Leptospirosis or Weil's disease is a relatively rare bacterial infection in humans which can also affects a wide range of animals.
The infection is commonly transmitted to humans by allowing water that has been contaminated by animal urine to come in contact with unhealed breaks in the skin, the eyes, or with the mucous membranes.
Leptospirosis is more common in February–March and August–September and on muddy riverbanks, ditches and gullies where there is regular passage of either wild or farm mammals.
- Do not drink water from a river or lake
- Always shower after contact with the water
- Wash hands thoroughly before eating or drinking
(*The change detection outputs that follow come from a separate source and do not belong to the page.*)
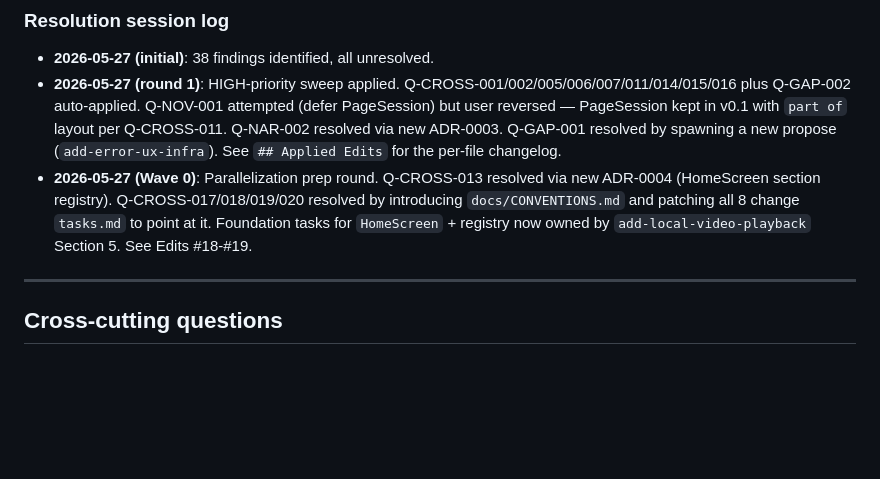
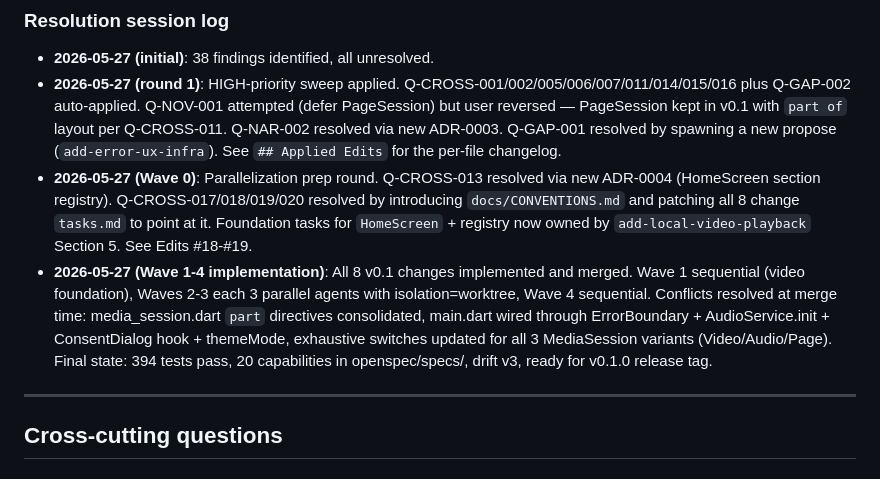
Before and after one commit to geekjapan/GeekPlayer, a Markdown page: docs/GRILL-REPORT.md, the part around the change. GitHub-like rendering; blank space fills up the shorter version.

```diff
--- a/docs/GRILL-REPORT.md
+++ b/docs/GRILL-REPORT.md
@@ -54,6 +54,7 @@ By category: CROSS=20, VID=0, AUD=2, NOV=2, NAR=3, KAK=3, SET=2, ABT=0, GAP=4, R
 - **2026-05-27 (initial)**: 38 findings identified, all unresolved.
 - **2026-05-27 (round 1)**: HIGH-priority sweep applied. Q-CROSS-001/002/005/006/007/011/014/015/016 plus Q-GAP-002 auto-applied. Q-NOV-001 attempted (defer PageSession) but user reversed — PageSession kept in v0.1 with `part of` layout per Q-CROSS-011. Q-NAR-002 resolved via new ADR-0003. Q-GAP-001 resolved by spawning a new propose (`add-error-ux-infra`). See `## Applied Edits` for the per-file changelog.
 - **2026-05-27 (Wave 0)**: Parallelization prep round. Q-CROSS-013 resolved via new ADR-0004 (HomeScreen section registry). Q-CROSS-017/018/019/020 resolved by introducing `docs/CONVENTIONS.md` and patching all 8 change `tasks.md` to point at it. Foundation tasks for `HomeScreen` + registry now owned by `add-local-video-playback` Section 5. See Edits #18-#19.
+- **2026-05-27 (Wave 1-4 implementation)**: All 8 v0.1 changes implemented and merged. Wave 1 sequential (video foundation), Waves 2-3 each 3 parallel agents with isolation=worktree, Wave 4 sequential. Conflicts resolved at merge time: media_session.dart `part` directives consolidated, main.dart wired through ErrorBoundary + AudioService.init + ConsentDialog hook + themeMode, exhaustive switches updated for all 3 MediaSession variants (Video/Audio/Page). Final state: 394 tests pass, 20 capabilities in openspec/specs/, drift v3, ready for v0.1.0 release tag.
 
 ---
 
```
Also changed, not shown: docs/HANDOFF.md (+13 -1 lines).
- Cover cuts and abrasions with waterproof dressings
- Wear suitable footwear when launching or retrieving boats
Recent news item
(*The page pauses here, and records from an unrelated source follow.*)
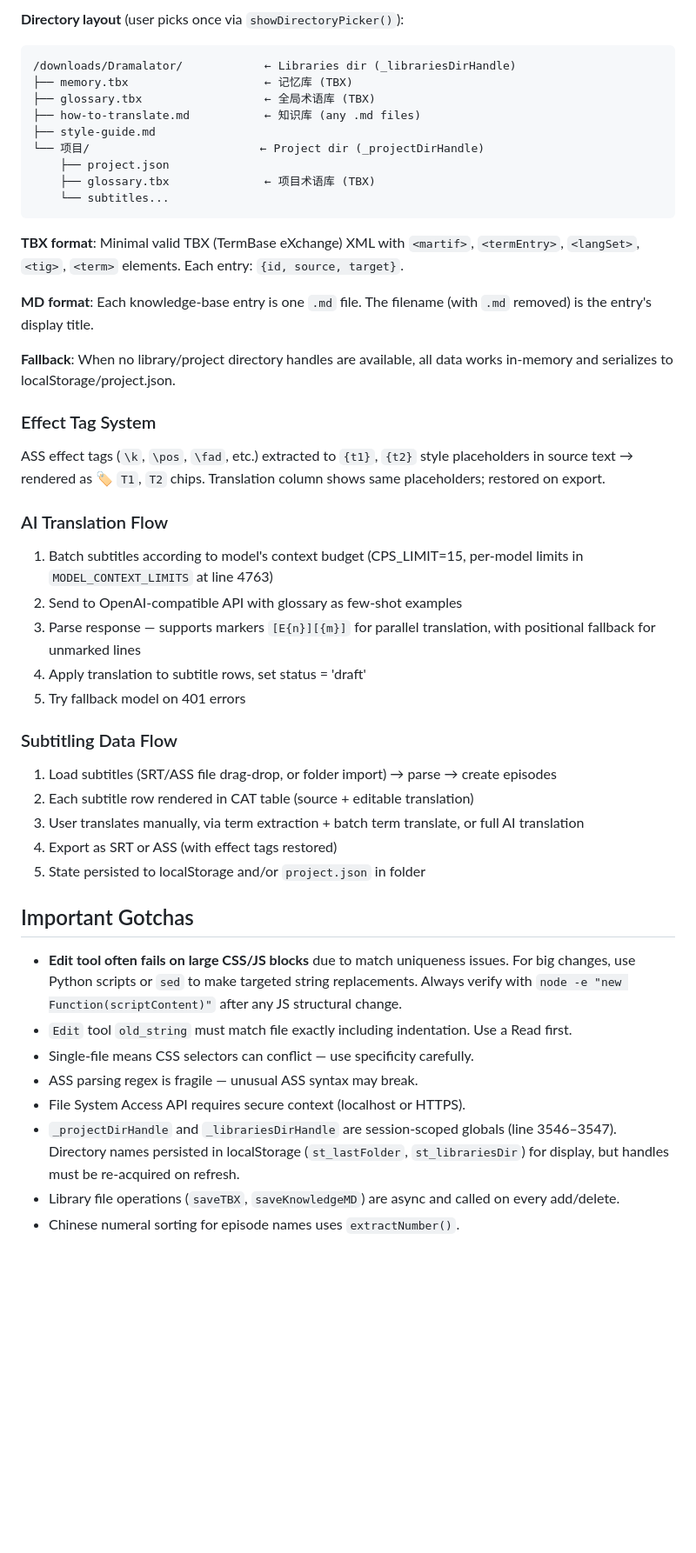
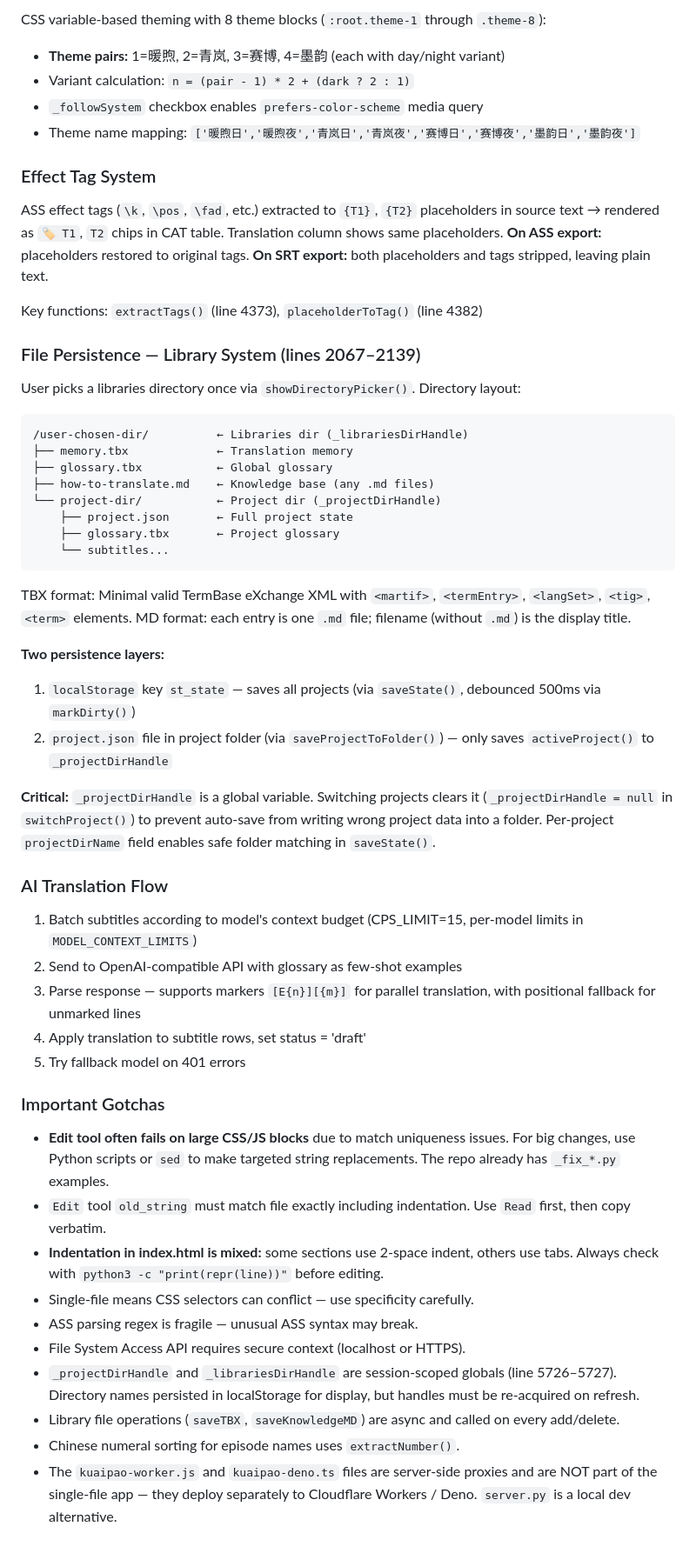
Before and after one commit to YUKI0104/subtitle-translator, a Markdown page: CLAUDE.md, the part around one of its changes. Shown at 87% size. GitHub-like rendering; blank space fills up the shorter version.

Commit message:
docs: 更新 CLAUDE.md 覆盖单文件架构、状态模型、主题系统、持久化等
Co-Authored-By: Claude <noreply@anthropic.com>

````diff
--- a/CLAUDE.md
+++ b/CLAUDE.md
@@ -84,51 +88,56 @@ State persisted to `localStorage` under key `st_state`; also serializable to `pr
 
-**Directory layout** (user picks once via `showDirectoryPicker()`):
+CSS variable-based theming with 8 theme blocks (`:root.theme-1` through `.theme-8`):
+- **Theme pairs:** 1=暖煦, 2=青岚, 3=赛博, 4=墨韵 (each with day/night variant)
+- Variant calculation: `n = (pair - 1) * 2 + (dark ? 2 : 1)`
+- `_followSystem` checkbox enables `prefers-color-scheme` media query
+- Theme name mapping: `['暖煦日','暖煦夜','青岚日','青岚夜','赛博日','赛博夜','墨韵日','墨韵夜']`
+
+### Effect Tag System
+
+ASS effect tags (`\k`, `\pos`, `\fad`, etc.) extracted to `{T1}`, `{T2}` placeholders in source text → rendered as `🏷️ T1`, `T2` chips in CAT table. Translation column shows same placeholders. **On ASS export:** placeholders restored to original tags. **On SRT export:** both placeholders and tags stripped, leaving plain text.
+
+Key functions: `extractTags()` (line 4373), `placeholderToTag()` (line 4382)
+
+### File Persistence — Library System (lines 2067–2139)
+
+User picks a libraries directory once via `showDirectoryPicker()`. Directory layout:
 
 ```
-/downloads/Dramalator/            ← Libraries dir (_librariesDirHandle)
-├── memory.tbx                    ← 记忆库 (TBX)
-├── glossary.tbx                  ← 全局术语库 (TBX)
-├── how-to-translate.md           ← 知识库 (any .md files)
-├── style-guide.md
-└── 项目/                         ← Project dir (_projectDirHandle)
-    ├── project.json
-    ├── glossary.tbx              ← 项目术语库 (TBX)
+/user-chosen-dir/          ← Libraries dir (_librariesDirHandle)
+├── memory.tbx             ← Translation memory
+├── glossary.tbx           ← Global glossary
+├── how-to-translate.md    ← Knowledge base (any .md files)
+└── project-dir/           ← Project dir (_projectDirHandle)
+    ├── project.json       ← Full project state
+    ├── glossary.tbx       ← Project glossary
     └── subtitles...
 ```
 
-**TBX format**: Minimal valid TBX (TermBase eXchange) XML with `<martif>`, `<termEntry>`, `<langSet>`, `<tig>`, `<term>` elements. Each entry: `{id, source, target}`.
+TBX format: Minimal valid TermBase eXchange XML with `<martif>`, `<termEntry>`, `<langSet>`, `<tig>`, `<term>` elements. MD format: each entry is one `.md` file; filename (without `.md`) is the display title.
 
-**MD format**: Each knowledge-base entry is one `.md` file. The filename (with `.md` removed) is the entry's display title.
+**Two persistence layers:**
+1. `localStorage` key `st_state` — saves all projects (via `saveState()`, debounced 500ms via `markDirty()`)
+2. `project.json` file in project folder (via `saveProjectToFolder()`) — only saves `activeProject()` to `_projectDirHandle`
 
-**Fallback**: When no library/project directory handles are available, all data works in-memory and serializes to localStorage/project.json.
-
-### Effect Tag System
-
-ASS effect tags (`\k`, `\pos`, `\fad`, etc.) extracted to `{t1}`, `{t2}` style placeholders in source text → rendered as 🏷️ `T1`, `T2` chips. Translation column shows same placeholders; restored on export.
+**Critical:** `_projectDirHandle` is a global variable. Switching projects clears it (`_projectDirHandle = null` in `switchProject()`) to prevent auto-save from writing wrong project data into a folder. Per-project `projectDirName` field enables safe folder matching in `saveState()`.
 
 ### AI Translation Flow
 
-1. Batch subtitles according to model's context budget (CPS_LIMIT=15, per-model limits in `MODEL_CONTEXT_LIMITS` at line 4763)
+1. Batch subtitles according to model's context budget (CPS_LIMIT=15, per-model limits in `MODEL_CONTEXT_LIMITS`)
 2. Send to OpenAI-compatible API with glossary as few-shot examples
 3. Parse response — supports markers `[E{n}][{m}]` for parallel translation, with positional fallback for unmarked lines
 4. Apply translation to subtitle rows, set status = 'draft'
 5. Try fallback model on 401 errors
 
-### Subtitling Data Flow
+### Important Gotchas
 
-1. Load subtitles (SRT/ASS file drag-drop, or folder import) → parse → create episodes
-2. Each subtitle row rendered in CAT table (source + editable translation)
-3. User translates manually, via term extraction + batch term translate, or full AI translation
-4. Export as SRT or ASS (with effect tags restored)
-5. State persisted to localStorage and/or `project.json` in folder
-
-## Important Gotchas
-
-- **Edit tool often fails on large CSS/JS blocks** due to match uniqueness issues. For big changes, use Python scripts or `sed` to make targeted string replacements. Always verify with `node -e "new Function(scriptContent)"` after any JS structural change.
-- `Edit` tool `old_string` must match file exactly including indentation. Use a Read first.
+- **Edit tool often fails on large CSS/JS blocks** due to match uniqueness issues. For big changes, use Python scripts or `sed` to make targeted string replacements. The repo already has `_fix_*.py` examples.
+- `Edit` tool `old_string` must match file exactly including indentation. Use `Read` first, then copy verbatim.
+- **Indentation in index.html is mixed:** some sections use 2-space indent, others use tabs. Always check with `python3 -c "print(repr(line))"` before editing.
 - Single-file means CSS selectors can conflict — use specificity carefully.
 - ASS parsing regex is fragile — unusual ASS syntax may break.
 - File System Access API requires secure context (localhost or HTTPS).
-- `_projectDirHandle` and `_librariesDirHandle` are session-scoped globals (line 3546–3547). Directory names persisted in localStorage (`st_lastFolder`, `st_librariesDir`) for display, but handles must be re-acquired on refresh.
+- `_projectDirHandle` and `_librariesDirHandle` are session-scoped globals (line 5726–5727). Directory names persisted in localStorage for display, but handles must be re-acquired on refresh.
 - Library file operations (`saveTBX`, `saveKnowledgeMD`) are async and called on every add/delete.
 - Chinese numeral sorting for episode names uses `extractNumber()`.
+- The `kuaipao-worker.js` and `kuaipao-deno.ts` files are server-side proxies and are NOT part of the single-file app — they deploy separately to Cloudflare Workers / Deno. `server.py` is a local dev alternative.
````
Also changed, not shown: other parts of CLAUDE.md (+47 -43 lines).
Former GB Olympic rowing star Andy Holmes dies BBC - 25 October 2010
- "Great Britain's double Olympic champion rower Andy Holmes MBE has died at the age of 51.
- Holmes was part of the coxed four crew, which included Sir Steve Redgrave, that won a gold medal at the 1984 Olympics in Los Angeles.
- He then partnered Redgrave to gold in the coxless pairs at the Games in Seoul four years later.
- Holmes is believed to have died from the bacterial infection Weil's disease, also known as leptospirosis."